After a historically bad stretch of pass defense, Carolina Panthers coach Ron Rivera says it’s not a youthful secondary that is killing his team – but the lack of a pass rush from a veteran-laded defensive line.
After sifting through the wreckage of another defensive meltdown, Rivera conceded Monday he knew the Panthers “would take our lumps” after letting Pro Bowl cornerback Josh Norman leave and drafting three cornerbacks a week later.
But he thought the front four would help ease the adjustment period for the rookies in the secondary by generating consistent pressure on quarterbacks.
That has yet to happen.
The Panthers (1-5) are in the middle of the NFL pack with 12 sacks. Starting defensive ends Kony Ealy and Charles Johnson don’t have one full sack between them (Johnson had a half-sack in Sunday’s 41-38 loss at New Orleans).
And the absence of a pass rush has helped lead to several dubious achievements.
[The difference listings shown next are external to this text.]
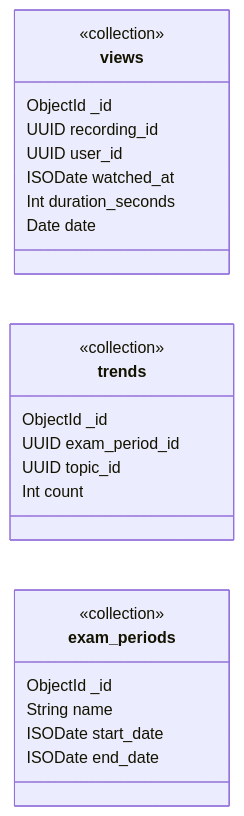
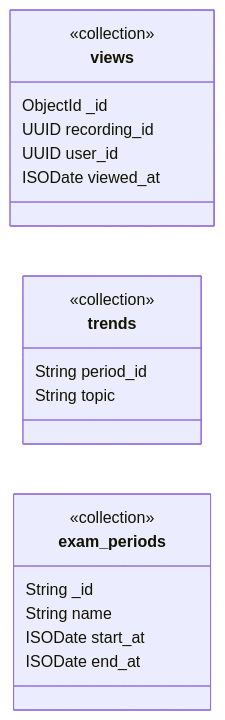
Before and after one commit to AbdielOtzoy/SA_PROYECTO_202300350: the second of 2 diagrams in docs/base-de-datos/modelo-entidad-relacion.md, drawn with Mermaid. The commit also changed other lines of this file and 15 other files, not shown here.

First line of the commit message:
Refactor database schema and documentation for improved clarity and functionality

````diff
--- a/docs/base-de-datos/modelo-entidad-relacion.md
+++ b/docs/base-de-datos/modelo-entidad-relacion.md
@@ -335,30 +342,26 @@
 ```mermaid
 classDiagram
     direction LR
 
     class views {
         <<collection>>
         ObjectId _id
         UUID recording_id
         UUID user_id
-        ISODate watched_at
-        Int duration_seconds
-        Date date
+        ISODate viewed_at
     }
 
     class trends {
         <<collection>>
-        ObjectId _id
-        UUID exam_period_id
-        UUID topic_id
-        Int count
+        String period_id
+        String topic
     }
 
     class exam_periods {
         <<collection>>
-        ObjectId _id
+        String _id
         String name
-        ISODate start_date
-        ISODate end_date
+        ISODate start_at
+        ISODate end_at
     }
 ```
````
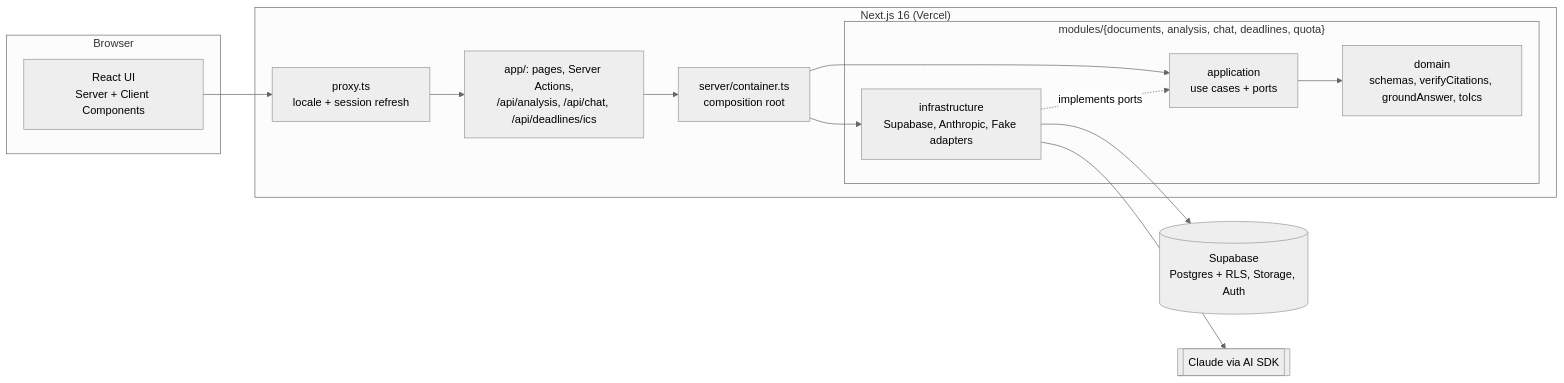
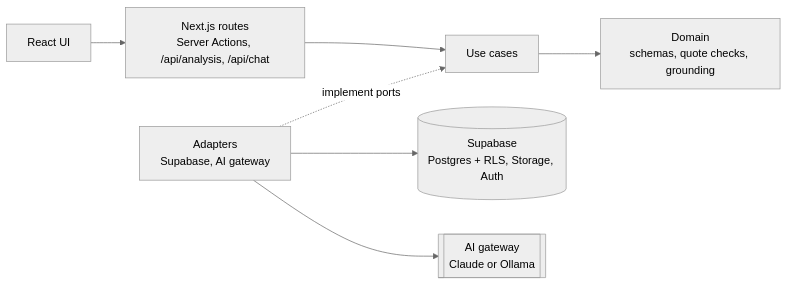
The diagram in README.md (Paulherveph/plainly), drawn with Mermaid (neutral theme) before and after one commit. The commit also changed other lines of this file and 2 other files, not shown here.

First line of the commit message:
docs: Ollama guide and a getting-started README

````diff
--- a/README.md
+++ b/README.md
@@ -23,25 +177,9 @@
 ```mermaid
 flowchart LR
-  subgraph Browser
-    UI[React UI<br/>Server + Client Components]
-  end
-  subgraph Next["Next.js 16 (Vercel)"]
-    Proxy[proxy.ts<br/>locale + session refresh]
-    Routes[app/: pages, Server Actions,<br/>/api/analysis, /api/chat, /api/deadlines/ics]
-    Container[server/container.ts<br/>composition root]
-    subgraph Modules["modules/{documents, analysis, chat, deadlines, quota}"]
-      Domain[domain<br/>schemas, verifyCitations, groundAnswer, toIcs]
-      App[application<br/>use cases + ports]
-      Infra[infrastructure<br/>Supabase, Anthropic, Fake adapters]
-    end
-  end
-  Supabase[(Supabase<br/>Postgres + RLS, Storage, Auth)]
-  Claude[[Claude via AI SDK]]
-
-  UI --> Proxy --> Routes --> Container
-  Container --> App --> Domain
-  Infra -. implements ports .-> App
-  Container --> Infra
-  Infra --> Supabase
-  Infra --> Claude
+  UI[React UI] --> Routes[Next.js routes<br/>Server Actions, /api/analysis, /api/chat]
+  Routes --> App[Use cases]
+  App --> Domain[Domain<br/>schemas, quote checks, grounding]
+  Infra[Adapters<br/>Supabase, AI gateway] -. implement ports .-> App
+  Infra --> Supabase[(Supabase<br/>Postgres + RLS, Storage, Auth)]
+  Infra --> AI[[AI gateway<br/>Claude or Ollama]]
 ```
````
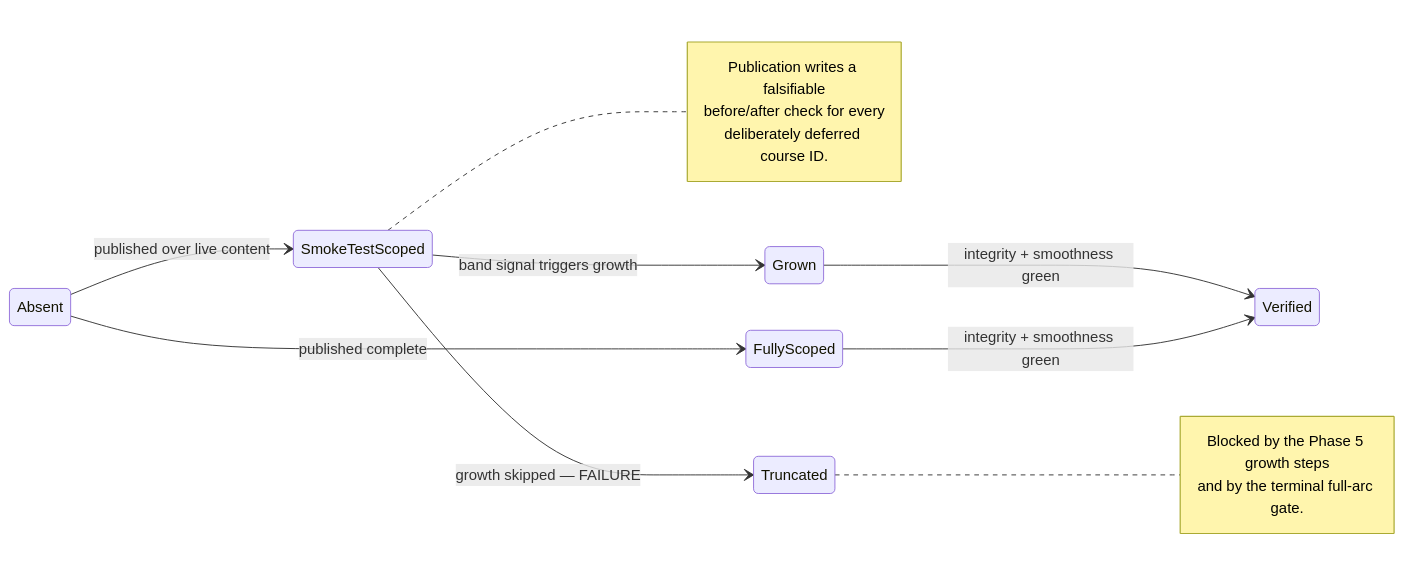
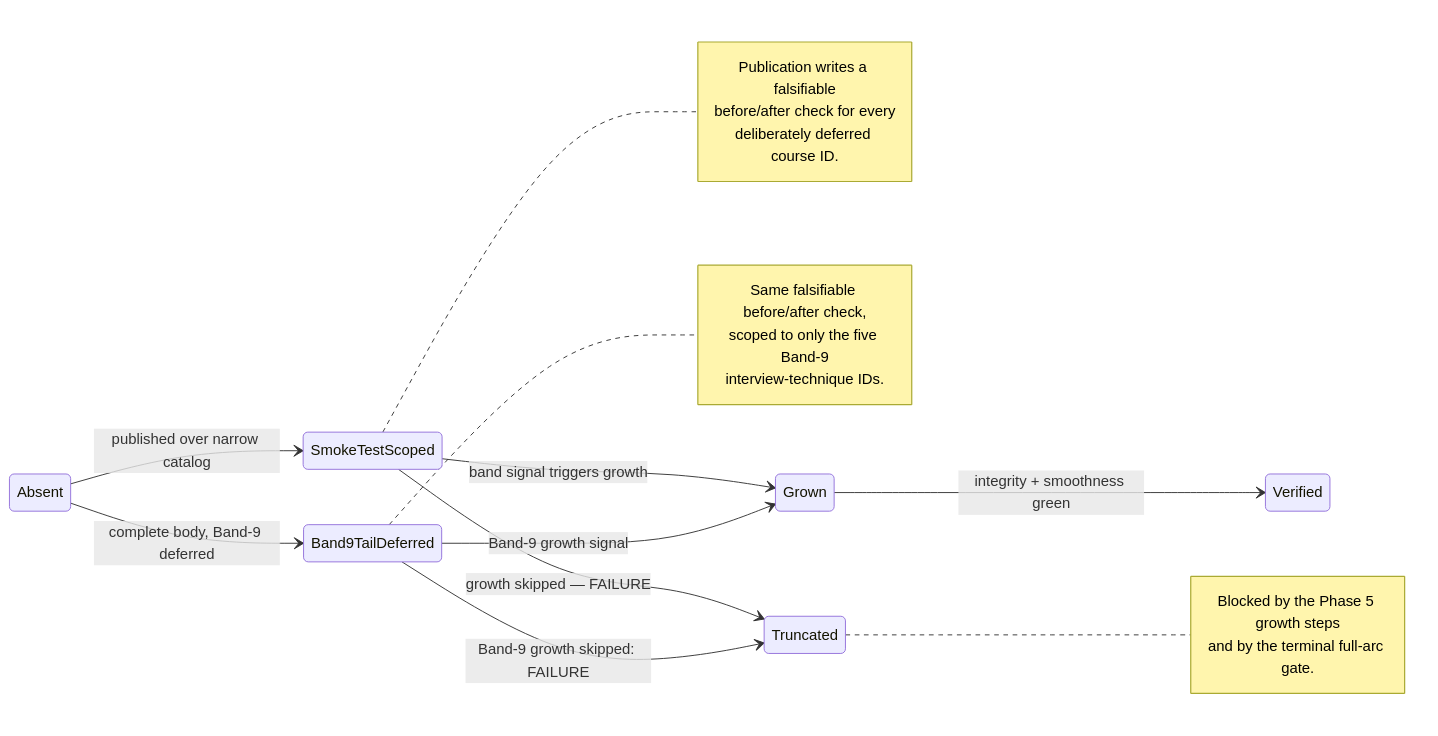
Before and after one commit to wahidyankf/baseerah: the fourth of 5 diagrams in plans/backlog/ayokoding-learning-path-05-manifests/tech-docs.md, drawn with Mermaid. The commit also changed other lines of this file and 28 other files, not shown here.

````diff
--- a/plans/backlog/ayokoding-learning-path-05-manifests/tech-docs.md
+++ b/plans/backlog/ayokoding-learning-path-05-manifests/tech-docs.md
@@ -330,21 +336,27 @@
 ```mermaid
 %% Lifecycle of a single path manifest. The Truncated end-state is what the growth phase prevents.
 stateDiagram-v2
     direction LR
-    Absent --> SmokeTestScoped: published over live content
-    Absent --> FullyScoped: published complete
+    Absent --> SmokeTestScoped: published over narrow catalog
+    Absent --> Band9TailDeferred: complete body, Band-9 deferred
     SmokeTestScoped --> Grown: band signal triggers growth
     SmokeTestScoped --> Truncated: growth skipped — FAILURE
+    Band9TailDeferred --> Grown: Band-9 growth signal
+    Band9TailDeferred --> Truncated: Band-9 growth skipped: FAILURE
     Grown --> Verified: integrity + smoothness green
-    FullyScoped --> Verified: integrity + smoothness green
 
     note right of SmokeTestScoped
         Publication writes a falsifiable
         before/after check for every
         deliberately deferred course ID.
     end note
+    note right of Band9TailDeferred
+        Same falsifiable before/after check,
+        scoped to only the five Band-9
+        interview-technique IDs.
+    end note
     note right of Truncated
         Blocked by the Phase 5 growth steps
         and by the terminal full-arc gate.
     end note
 ```
````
The Panthers became the first team since the 1970 merger to allow a pair of 450-yard passing performances in the same season. They did it in a 15-day span when Atlanta’s Matt Ryan (503 yards) and the Saints’ Drew Brees (465) were able to stand in the pocket and pick apart a secondary hurt by injuries and questionable front-office decisions.
Ealy, whose three-sack showing against Peyton Manning in Super Bowl 50 raised expectations, says the front four will keep “grinding.”
“We’ve got too good of a front to not be generating sacks and pressures. We’ve just got to do a better job each and every week,” Ealy said Monday. “We’re going to continue to keep working. That’s the only thing we can do. Try to get better and try to get this whole thing (fixed).”
Gettleman’s (other) gamble
While general manager Dave Gettleman’s biggest offseason gamble was pulling the franchise tag from Norman, he also rolled the dice by not signing or drafting an edge rusher.
Instead, the Panthers hoped for a breakthrough season from Ealy after his stellar Super Bowl and a bounce-back year from Johnson, who returned on a one-year, prove-it contract after an injury-plagued 2015.
Johnson hasn’t had the sacks, but has played well of late. He accounted for three of the six hits on Brees on Sunday.
The Panthers also returned situational speed-rusher Mario Addison and a couple of young defensive ends they thought would develop, including Ryan Delaire.
“Some guys that we’ve counted on haven’t been as productive and some guy haven’t had opportunities because of injuries,” Rivera said. “We have to find ways to manufacture it.”
Delaire is on injured reserve following knee surgery, although Rivera said he could return this season if the Panthers opt to use their lone IR exception on the speed rusher.
But mostly Carolina needs its starting linemen to be more productive, including defensive tackles Kawann Short and Star Lotulelei. Short had 11 sacks during a Pro Bowl season in 2015, but has managed just one this year.
‘We’re going to take our lumps’
Defensive coordinator Sean McDermott repeated his oft-cited refrain Monday that pass rush and coverage go hand in hand.
But in 49 dropbacks Sunday in New Orleans, Brees was sacked only once. That allowed him to expose a cornerback group that started rookies Daryl Worley and Zack Sanchez after injuries to second-round pick James Bradberry and veteran Robert McClain.
“We’re going to go forward with it. They’ve made mistakes. We’re going to take our lumps,” Rivera said. “But hopefully they’ll pick things up and get things going. If we get the pass rush going I think we’re going to be OK.”
Rivera refused to be pulled into a discussion about Norman on Monday when asked if the Panthers had made a mistake letting him go.
“That’s 20/20. It’s called hindsight,” Rivera said. “I’m not going there.”
Short also wasn’t interested in revisiting the Norman situation.
“One individual don’t make this team. ... I’ve still got faith in the young guys that’s back there, with (safety) Kurt Coleman stepping up and helping those guys out,” Short said. “As far as missing Josh, we’re not jumping on the train as far as being sad that he’s gone.”
McDermott says he’s proud of the way the young corners have played while adding the learning process won’t happen overnight.
Players like Short and Ealy can speed the process by doing their parts.